## What you have to do
A word-for-word copy of the data, pictures excluded, is what this task asks for.

^^^^^^^^^^^^^^^^

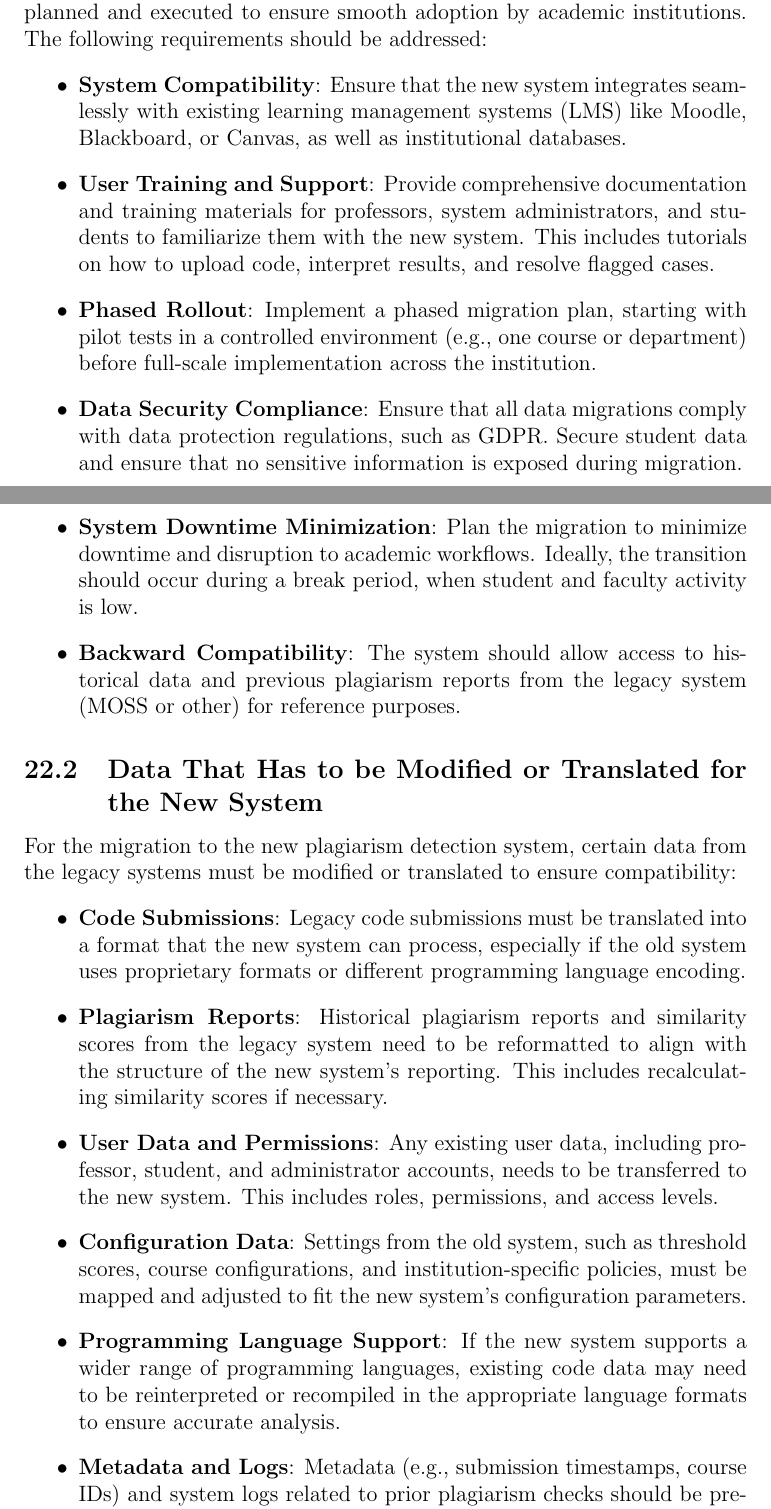
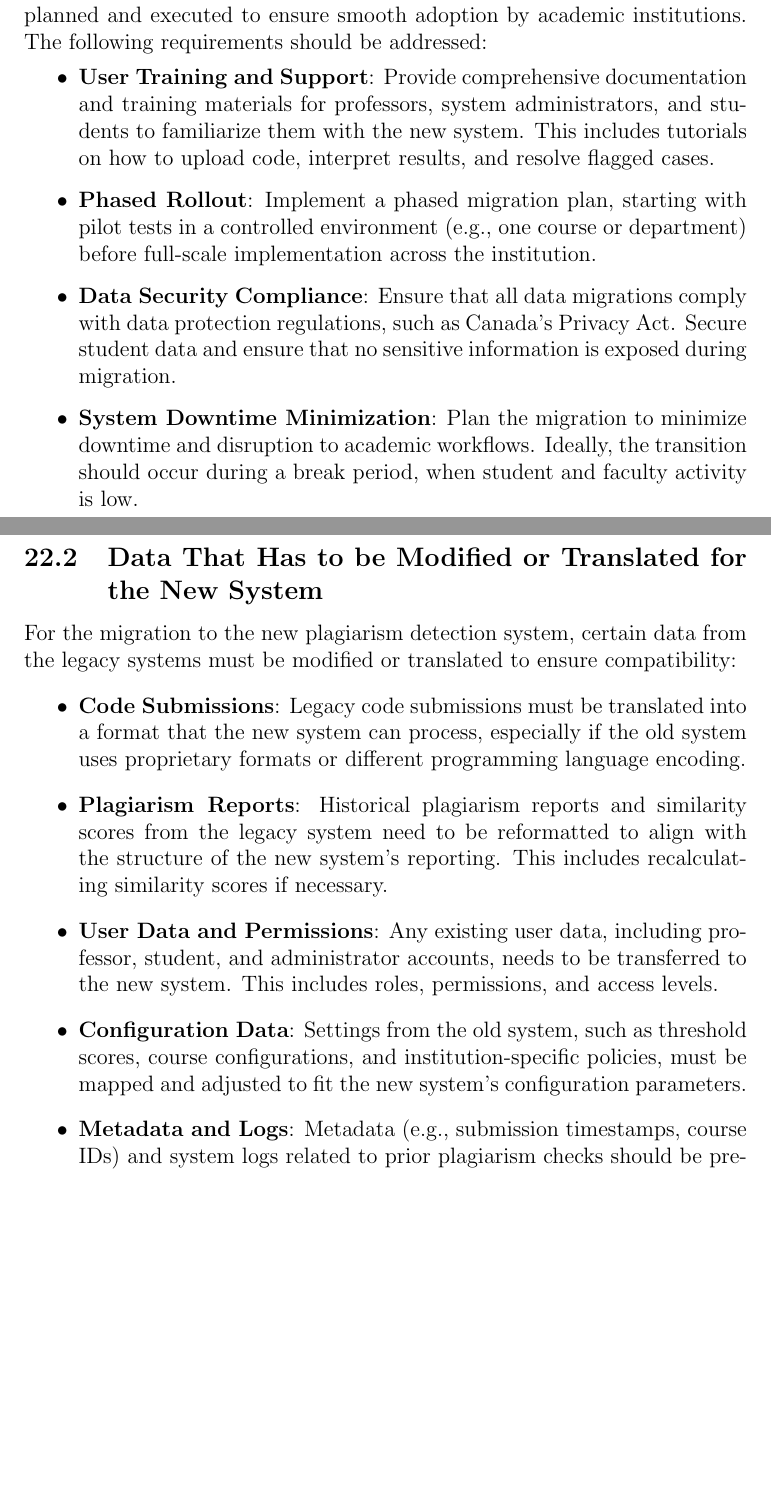
Before and after one commit to lilweege/SyntaxSentinels, a LaTeX document (docs/SRS-Volere/SRS.tex): two parts of pages 24 and 25 of 27, joined at a grey line, cut so that both start at the same text, the shorter picture padded with empty space. Compiled offline with pdfLaTeX.

Commit message:
migration done

```diff
--- a/docs/SRS-Volere/SRS.tex
+++ b/docs/SRS-Volere/SRS.tex
@@ -511,12 +511,10 @@ Inhibit the New Product}
 \subsection{Requirements for Migration to the New Product}
 The migration to the new code plagiarism detection system must be carefully planned and executed to ensure smooth adoption by academic institutions. The following requirements should be addressed:
 \begin{itemize}
-    \item \textbf{System Compatibility}: Ensure that the new system integrates seamlessly with existing learning management systems (LMS) like Moodle, Blackboard, or Canvas, as well as institutional databases.
     \item \textbf{User Training and Support}: Provide comprehensive documentation and training materials for professors, system administrators, and students to familiarize them with the new system. This includes tutorials on how to upload code, interpret results, and resolve flagged cases.
     \item \textbf{Phased Rollout}: Implement a phased migration plan, starting with pilot tests in a controlled environment (e.g., one course or department) before full-scale implementation across the institution.
-    \item \textbf{Data Security Compliance}: Ensure that all data migrations comply with data protection regulations, such as GDPR. Secure student data and ensure that no sensitive information is exposed during migration.
+    \item \textbf{Data Security Compliance}: Ensure that all data migrations comply with data protection regulations, such as Canada's Privacy Act. Secure student data and ensure that no sensitive information is exposed during migration.
     \item \textbf{System Downtime Minimization}: Plan the migration to minimize downtime and disruption to academic workflows. Ideally, the transition should occur during a break period, when student and faculty activity is low.
-    \item \textbf{Backward Compatibility}: The system should allow access to historical data and previous plagiarism reports from the legacy system (MOSS or other) for reference purposes.
 \end{itemize}
 \subsection{Data That Has to be Modified or Translated for the New System}
 For the migration to the new plagiarism detection system, certain data from the legacy systems must be modified or translated to ensure compatibility:
@@ -525,7 +523,6 @@ For the migration to the new plagiarism detection system, certain data from the
     \item \textbf{Plagiarism Reports}: Historical plagiarism reports and similarity scores from the legacy system need to be reformatted to align with the structure of the new system's reporting. This includes recalculating similarity scores if necessary.
     \item \textbf{User Data and Permissions}: Any existing user data, including professor, student, and administrator accounts, needs to be transferred to the new system. This includes roles, permissions, and access levels.
     \item \textbf{Configuration Data}: Settings from the old system, such as threshold scores, course configurations, and institution-specific policies, must be mapped and adjusted to fit the new system’s configuration parameters.
-    \item \textbf{Programming Language Support}: If the new system supports a wider range of programming languages, existing code data may need to be reinterpreted or recompiled in the appropriate language formats to ensure accurate analysis.
     \item \textbf{Metadata and Logs}: Metadata (e.g., submission timestamps, course IDs) and system logs related to prior plagiarism checks should be preserved and transferred, ensuring transparency and continuity.
 \end{itemize}
 
```
Also changed, not shown: docs/SRS-Volere/SRS.pdf.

^^^^^^^^^^^^^^^^

## Result of this exercise
Before and after one commit to lilweege/SyntaxSentinels, a LaTeX document (docs/SRS-Volere/SRS.tex): two parts of pages 24 and 25 of 27, joined at a grey line, cut so that both start at the same text, the shorter picture padded with empty space. Compiled offline with pdfLaTeX.

Commit message:
migration done

```diff
--- a/docs/SRS-Volere/SRS.tex
+++ b/docs/SRS-Volere/SRS.tex
@@ -511,12 +511,10 @@ Inhibit the New Product}
 \subsection{Requirements for Migration to the New Product}
 The migration to the new code plagiarism detection system must be carefully planned and executed to ensure smooth adoption by academic institutions. The following requirements should be addressed:
 \begin{itemize}
-    \item \textbf{System Compatibility}: Ensure that the new system integrates seamlessly with existing learning management systems (LMS) like Moodle, Blackboard, or Canvas, as well as institutional databases.
     \item \textbf{User Training and Support}: Provide comprehensive documentation and training materials for professors, system administrators, and students to familiarize them with the new system. This includes tutorials on how to upload code, interpret results, and resolve flagged cases.
     \item \textbf{Phased Rollout}: Implement a phased migration plan, starting with pilot tests in a controlled environment (e.g., one course or department) before full-scale implementation across the institution.
-    \item \textbf{Data Security Compliance}: Ensure that all data migrations comply with data protection regulations, such as GDPR. Secure student data and ensure that no sensitive information is exposed during migration.
+    \item \textbf{Data Security Compliance}: Ensure that all data migrations comply with data protection regulations, such as Canada's Privacy Act. Secure student data and ensure that no sensitive information is exposed during migration.
     \item \textbf{System Downtime Minimization}: Plan the migration to minimize downtime and disruption to academic workflows. Ideally, the transition should occur during a break period, when student and faculty activity is low.
-    \item \textbf{Backward Compatibility}: The system should allow access to historical data and previous plagiarism reports from the legacy system (MOSS or other) for reference purposes.
 \end{itemize}
 \subsection{Data That Has to be Modified or Translated for the New System}
 For the migration to the new plagiarism detection system, certain data from the legacy systems must be modified or translated to ensure compatibility:
@@ -525,7 +523,6 @@ For the migration to the new plagiarism detection system, certain data from the
     \item \textbf{Plagiarism Reports}: Historical plagiarism reports and similarity scores from the legacy system need to be reformatted to align with the structure of the new system's reporting. This includes recalculating similarity scores if necessary.
     \item \textbf{User Data and Permissions}: Any existing user data, including professor, student, and administrator accounts, needs to be transferred to the new system. This includes roles, permissions, and access levels.
     \item \textbf{Configuration Data}: Settings from the old system, such as threshold scores, course configurations, and institution-specific policies, must be mapped and adjusted to fit the new system’s configuration parameters.
-    \item \textbf{Programming Language Support}: If the new system supports a wider range of programming languages, existing code data may need to be reinterpreted or recompiled in the appropriate language formats to ensure accurate analysis.
     \item \textbf{Metadata and Logs}: Metadata (e.g., submission timestamps, course IDs) and system logs related to prior plagiarism checks should be preserved and transferred, ensuring transparency and continuity.
 \end{itemize}
 
```
Also changed, not shown: docs/SRS-Volere/SRS.pdf.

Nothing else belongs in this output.